By Kate Fintel
To be able to live the American dream: that is the opportunity of a lifetime for many around the world. But as the COVID-19 global pandemic intensified, that opportunity became even more of a fantasy than an attainable goal. The number of refugees, asylees, and temporary workers allowed into the country was slashed for a plethora of reasons, including but not limited to the closure of borders and, even upon borders’ re-opening, the closure of U.S. Citizenship and Immigration Services (USCIS) field offices and Department of State (DOS) consulates. Not only that, the renewal rate for non-permanent immigrant and nonimmigrant (temporary) visas issued to individuals already in this country also declined significantly.
Side effects of dwindling visa approvals are troublesome and significant. First, as regular migration pathways to the United States closed during the pandemic, irregular migration pathways have opened; this, in turn, increases risk for migrant smuggling and labor trafficking. Labor traffickers have been placed in a unique position of power to prey on those willing to do anything – given financial or physical insecurity – to get to the United States.
But labor traffickers have not just preyed on those overseas. Another side effect: as fewer people have been able to obtain visa renewals, more have joined the undocumented category. Undocumented immigrants – who often are already desperate to keep or accept any jobs and are reticent to self-advocate out of fear of immediate deportation – are especially vulnerable to labor trafficking and exploitation during the pandemic.

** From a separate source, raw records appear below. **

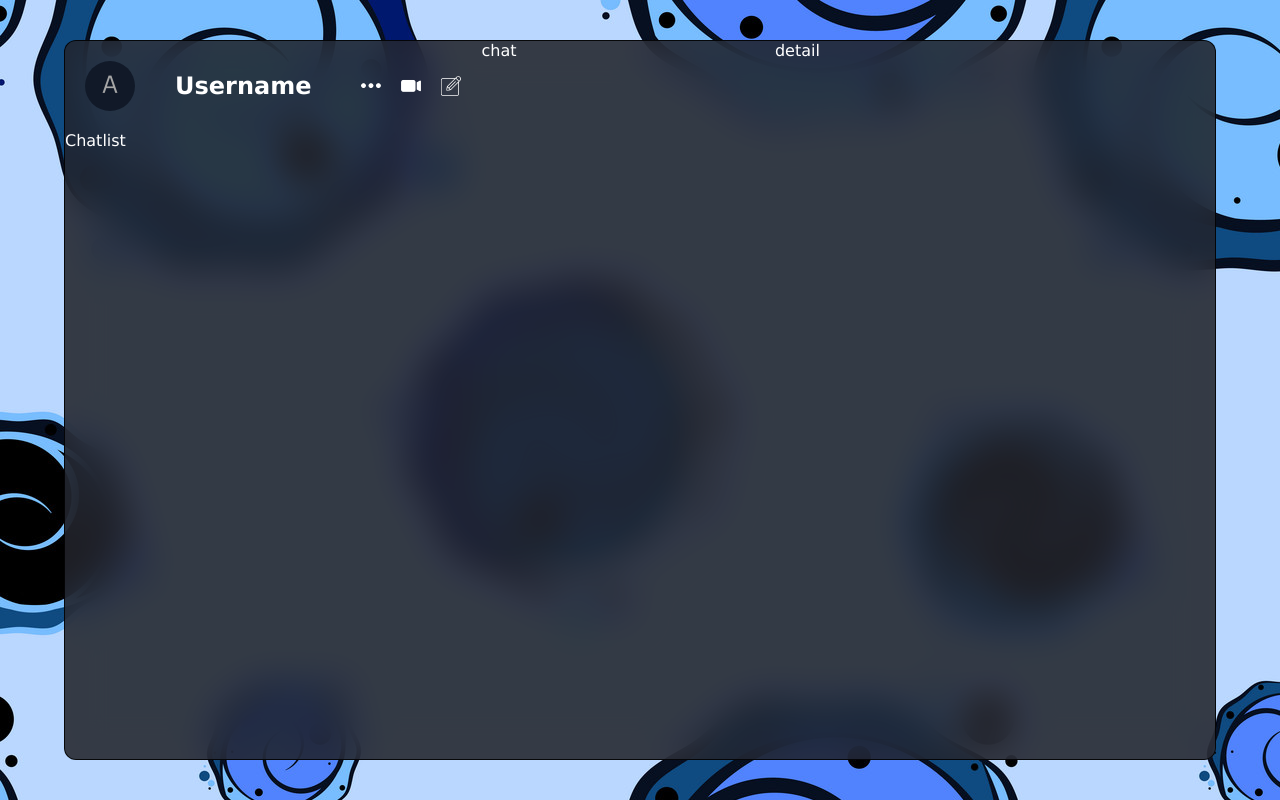
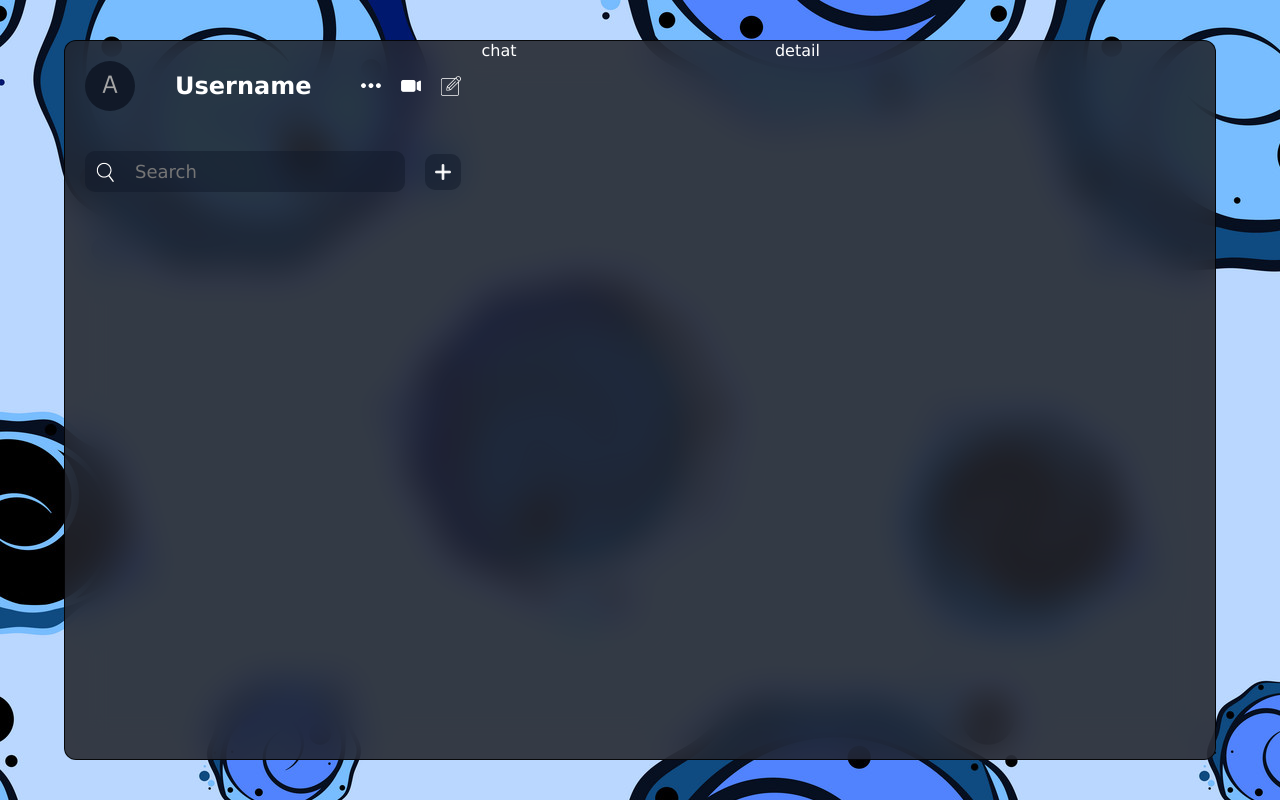
Before and after one commit to DineshPriyanthaGH/Shadow_LiveChatApp, a React (Vite) app: page / in a window 1280 px wide. Built offline with nearby package versions, Linux system fonts and the light colour scheme.

Commit message:
Up:Search BAr

```diff
--- a/src/components/list/chatlist/Chatlist.jsx
+++ b/src/components/list/chatlist/Chatlist.jsx
@@ -1,6 +1,20 @@
+import { useState } from "react";
 import "./Chatlist.css";
 
 const Chatlist = () => {
-    return <div>Chatlist</div>;
+    const [addMode,setAddMode]=useState(false)
+    return (
+        <div className="chatlist">
+            <div className="search">
+                <div className="searchBar">
+                    <img src="./search.png" alt="search" />
+                    <input type="text" placeholder="Search" />
+
+
+                </div>
+                <img src={addMode ? "./minus.png":"./plus.png"} alt="add"  className="add" onClick={()=> setAddMode((prev)=>!prev)} />
+            </div>
+        </div>
+    )
 };
 export default Chatlist;
--- a/src/components/list/chatlist/chatlist.css
+++ b/src/components/list/chatlist/chatlist.css
@@ -0,0 +1,40 @@
+.search{
+    display: flex;
+    align-items: center;
+    gap: 20px;
+    padding: 20px;
+
+    .searchBar{
+        flex:1;
+        background-color: rgba(17, 25, 40, 0.5);
+        display: flex;
+        align-items: center;
+        gap: 20px;
+        border-radius: 10px;
+        padding: 10px;
+
+        input{
+            background-color: transparent;
+            border: none;
+            color: white;
+            Outline: none;
+            font-size: 18px;
+            flex: 1;
+        }
+
+        img{
+            width: 20px;
+            height: 20px;
+            cursor: pointer;
+        }
+        }
+          .add{
+            width: 36px;
+            height: 36px;
+            background-color: rgba(17, 25, 40, 0.5);
+            padding: 10px;
+            border-radius: 10px;
+            cursor: pointer;
+          }
+
+        }
```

There is a third side effect: those with current visas have done all they can to hold onto them. This is especially true for those holding temporary work visas. The largest of the temporary work visa programs are (1) H-2A, which brings foreign workers into the United States to work in agriculture, and (2) H-2B, which brings in foreign workers temporarily for other manual labor jobs, such as food processing, cleaning, construction, and landscaping. Though these visas are traditionally tied to the specific employer whose name is on their particular paperwork, this rule has been suspended during the pandemic. Instead, workers holding these visas have been able to stay in the United States so long as they take on new, short-term positions with new employers in the same field. While this sounds like a positive change, the effect has actually been the empowerment of unscrupulous employers and traffickers who take advantage of temporary workers’ desperation to find any work in order to secure their survival and remain lawfully in the United States.
But the pandemic’s effect on migration and labor trafficking does not end in the here and now. Experts predict that when the pandemic ends, there will be a “huge increase in migration and exploitation at an international level of people going from poor countries to rich countries, as the poor need money and the rich need a cheap work force to restart their businesses.” As the pandemic exacerbates financial stressors and desperation, more people in its aftermath will be forced to move for employment purposes, and migrant workers are likely to experience increased vulnerability to forced labor.
By Kate Fintel